University admissions service UCAS published figures today showing the number of students applying early for university has fallen by 8 per cent on last year, following a drop of just under 13 per cent the year before. ‘Oh dear,’ tweeted Times Higher Education’s news editor Simon Baker, adding that these figures are ‘worrying’ while NUS president Liam Burns said the data meant the government ‘should now finally admit that its higher education policies are having a significant impact on application behaviour’.
Universities themselves might be worried about the effect on their business models of a decline in the number of students, particularly for undersubscribed courses. But are these figures really an unsettling indication of the effects of the government’s higher education reforms?
It depends slightly on whether you believe that as many young people as possible should go to university, or whether there are other constructive ways to enter the world of work. Either way, an 8 per cent drop is actually rather small given the size of the hike in tuition fees.

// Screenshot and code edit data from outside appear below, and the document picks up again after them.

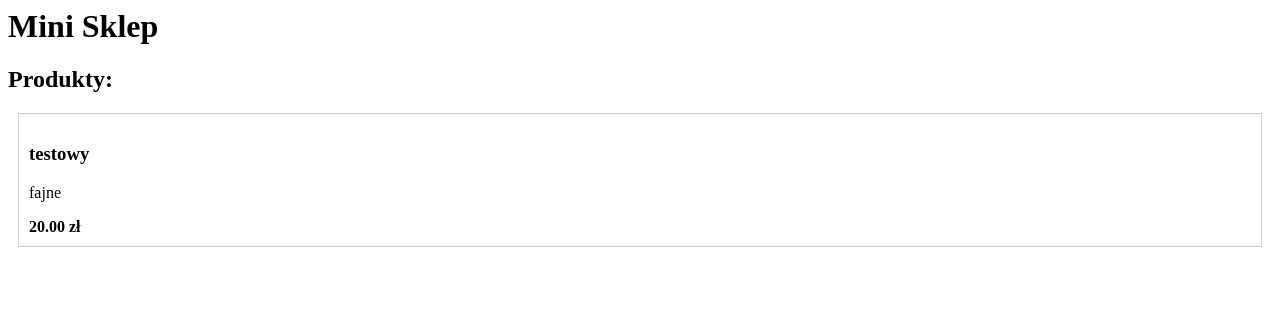
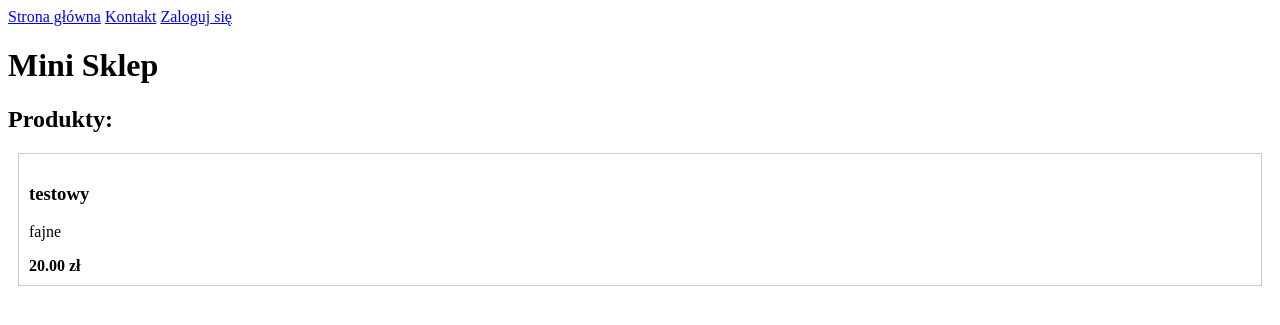
Before and after one commit to Muchabzz/Sklep2, a Django app: page / in a window 1280 px wide. Shown: the top 325 px of the page. Run offline with Django 5.2, Linux system fonts and the light colour scheme; data comes from the database, SQL or seed files in the repository.

Commit message:
frontend

```diff
--- a/Templates/home.html
+++ b/Templates/home.html
@@ -4,6 +4,19 @@
     <title>Mini Sklep</title>
 </head>
 <body>
+    <header class="header">
+        <div class="logo">
+
+        </div>
+       <nav class="menu">
+        <a href="home.html">Strona główna</a>
+        <a href="kontakt.html">Kontakt</a>
+        <a href="login.html">Zaloguj się</a>
+        </nav>
+        <div class="koszyk">
+
+        </div>
+    </header>
 
 <h1>Mini Sklep</h1>
 
```
Also changed, not shown: Templates/kontakt.html (added), Templates/login.html (added), Templates/style.css (added).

But what is more important than an overall drop in the number of students applying (and UCAS is clear in its statistical release that ‘percentage cycle to cycle changes in November each year have historically been a poor guide to percentage changes in applicants at the 15 January deadline’) is whether pupils from disadvantaged backgrounds are being put off by the cost of a degree. The latest figures that we have on this are actually pretty encouraging: the Independent Commission on Fees reported in August that while the groups with the highest and second highest participation in higher education have seen the biggest drops in applications: at 8.3 per cent and 8.8 per cent respectively, those from areas with the lowest participation only fell by 5.1 per cent.

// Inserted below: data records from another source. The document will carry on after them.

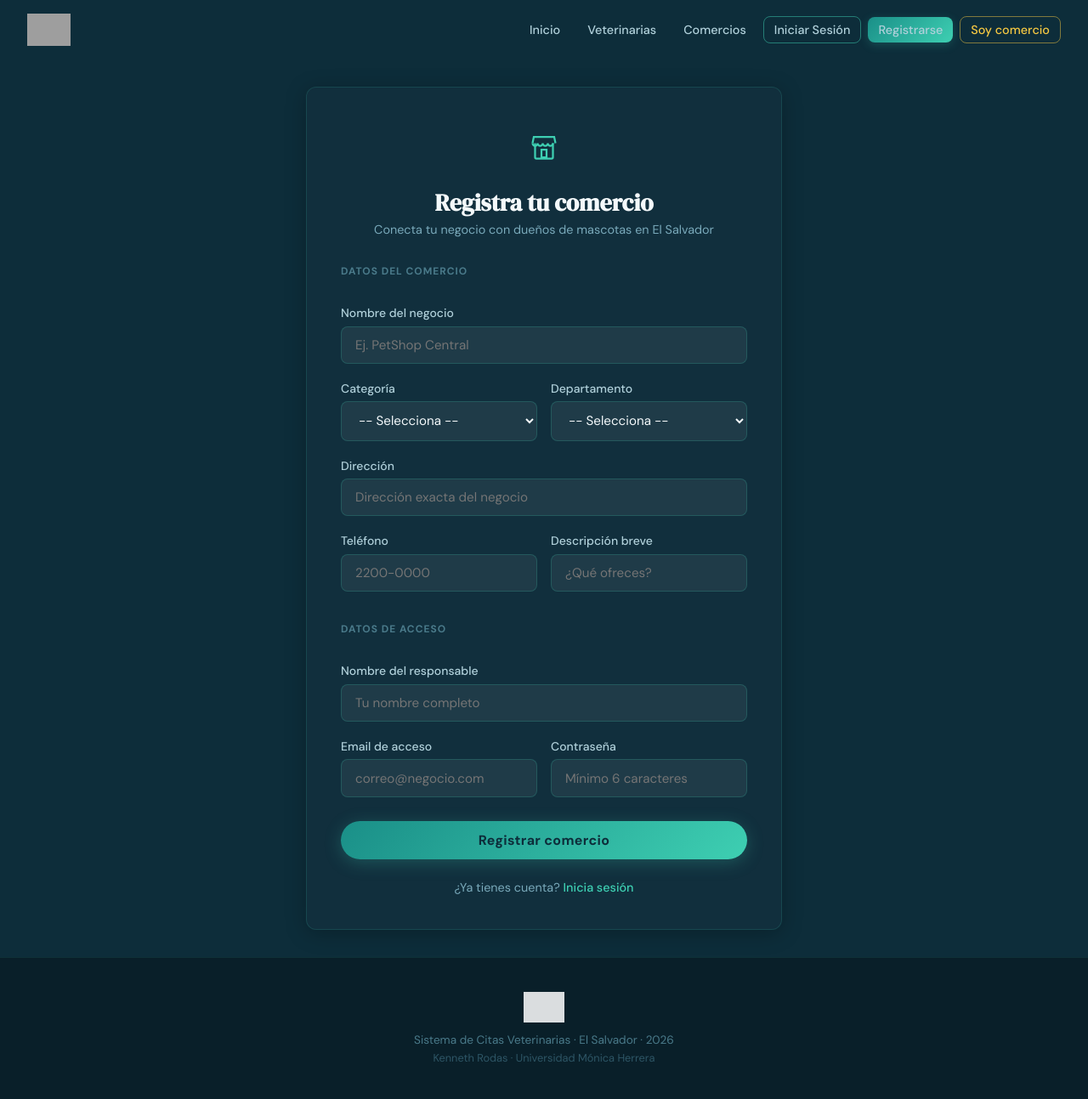
After one commit to Kewz4/VetCare, an ASP.NET Core app: page /Comercios/RegistroComercio in a window 1280 px wide. The commit adds this page. Shown: the whole page at 85% size. Run offline with ASP.NET Core 8, Linux system fonts and the light colour scheme; the project's own start-up code is not run, and a stand-in starts its controllers and pages; grey boxes are pictures that could not be loaded.

Commit message:
Improve UI: pill buttons, SVG icons, hero overlap, commerce registration, pet hint in citas
https://claude.ai/code/session_01H37vqNvaN3a7n3YNVP1yee

```diff
--- /dev/null
+++ b/VetCareSV/Views/Comercios/RegistroComercio.cshtml
@@ -0,0 +1,82 @@
+@model VetCareSV.DTOs.RegistrarComercioDTO
+@{ ViewData["Title"] = "Registrar Comercio"; }
+<div class="vc-auth-page">
+  <div class="vc-auth-card" style="max-width:560px">
+    <div class="vc-auth-logo">
+      <svg viewBox="0 0 24 24" fill="none" stroke="currentColor" stroke-width="1.5" style="width:36px;height:36px;color:var(--mint)"><path d="M3 9l1-5h16l1 5"/><path d="M3 9a2 2 0 0 0 4 0 2 2 0 0 0 4 0 2 2 0 0 0 4 0 2 2 0 0 0 4 0"/><path d="M5 9v11a1 1 0 0 0 1 1h12a1 1 0 0 0 1-1V9"/><path d="M10 14h4v6h-4z"/></svg>
+    </div>
+    <h1 class="vc-auth-title">Registra tu comercio</h1>
+    <p class="vc-auth-sub">Conecta tu negocio con dueños de mascotas en El Salvador</p>
+    <form asp-action="RegistroComercio" method="post" class="vc-form">
+      @Html.AntiForgeryToken()
+      <div asp-validation-summary="All" class="vc-validation-errors"></div>
+      <p style="font-size:0.75rem;text-transform:uppercase;letter-spacing:0.08em;color:var(--navy-300);margin-bottom:0.75rem;font-weight:600">Datos del comercio</p>
+      <div class="vc-field">
+        <label asp-for="NombreComercio">Nombre del negocio</label>
+        <input asp-for="NombreComercio" placeholder="Ej. PetShop Central" />
+        <span asp-validation-for="NombreComercio" class="vc-field-error"></span>
+      </div>
+      <div class="vc-form-row">
+        <div class="vc-field">
+          <label asp-for="Categoria">Categoría</label>
+          <select asp-for="Categoria">
+            <option value="">-- Selecciona --</option>
+            <option>Tienda</option>
+            <option>Farmacia</option>
+            <option>Grooming</option>
+            <option>Agropecuaria</option>
+            <option>Clínica</option>
+            <option>Otro</option>
+          </select>
+          <span asp-validation-for="Categoria" class="vc-field-error"></span>
+        </div>
+        <div class="vc-field">
+          <label asp-for="Departamento">Departamento</label>
+          <select asp-for="Departamento">
+            <option value="">-- Selecciona --</option>
+            <option>San Salvador</option><option>Santa Ana</option><option>San Miguel</option>
+            <option>La Libertad</option><option>Sonsonate</option><option>Usulután</option>
+            <option>Cuscatlán</option><option>La Paz</option><option>Chalatenango</option>
+            <option>Ahuachapán</option><option>San Vicente</option><option>La Unión</option>
+            <option>Morazán</option><option>Cabañas</option>
+          </select>
+        </div>
+      </div>
+      <div class="vc-field">
+        <label asp-for="Direccion">Dirección</label>
+        <input asp-for="Direccion" placeholder="Dirección exacta del negocio" />
+        <span asp-validation-for="Direccion" class="vc-field-error"></span>
+      </div>
+      <div class="vc-form-row">
+        <div class="vc-field">
+          <label asp-for="Telefono">Teléfono</label>
+          <input asp-for="Telefono" placeholder="2200-0000" />
+        </div>
+        <div class="vc-field">
+          <label asp-for="Descripcion">Descripción breve</label>
+          <input asp-for="Descripcion" placeholder="¿Qué ofreces?" />
+        </div>
+      </div>
+      <p style="font-size:0.75rem;text-transform:uppercase;letter-spacing:0.08em;color:var(--navy-300);margin:1rem 0 0.75rem;font-weight:600">Datos de acceso</p>
+      <div class="vc-field">
+        <label asp-for="NombreContacto">Nombre del responsable</label>
+        <input asp-for="NombreContacto" placeholder="Tu nombre completo" />
+        <span asp-validation-for="NombreContacto" class="vc-field-error"></span>
+      </div>
+      <div class="vc-form-row">
+        <div class="vc-field">
+          <label asp-for="Email">Email de acceso</label>
+          <input asp-for="Email" type="email" placeholder="correo@negocio.com" />
+          <span asp-validation-for="Email" class="vc-field-error"></span>
+        </div>
+        <div class="vc-field">
+          <label asp-for="Password">Contraseña</label>
+          <input asp-for="Password" type="password" placeholder="Mínimo 6 caracteres" />
+          <span asp-validation-for="Password" class="vc-field-error"></span>
+        </div>
+      </div>
+      <button type="submit" class="vc-btn-primary vc-btn-full" style="margin-top:0.5rem">Registrar comercio</button>
+    </form>
+    <p class="vc-auth-switch">¿Ya tienes cuenta? <a asp-controller="Usuarios" asp-action="Login">Inicia sesión</a></p>
+  </div>
+</div>
--- a/VetCareSV/Views/Shared/_Layout.cshtml
+++ b/VetCareSV/Views/Shared/_Layout.cshtml
@@ -41,6 +41,7 @@
         {
             <a asp-controller="Usuarios" asp-action="Login" class="vc-btn-ghost-sm">Iniciar Sesión</a>
             <a asp-controller="Usuarios" asp-action="Registro" class="vc-btn-primary-sm">Registrarse</a>
+            <a asp-controller="Comercios" asp-action="RegistroComercio" class="vc-btn-ghost-sm" style="border-color:rgba(245,200,66,0.5);color:var(--gold)">Soy comercio</a>
         }
     </div>
 </nav>
```
Also changed, not shown: VetCareSV/Views/Comercios/Dashboard.cshtml (added, +18 -0 lines).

If next year’s figures show a similar trend, ministers can take heart that the dire warnings about universities becoming institutions for the rich while poor students cower in fear at the price of a degree haven’t come to fruition.Tags: Tuition fees, UK politics, Universities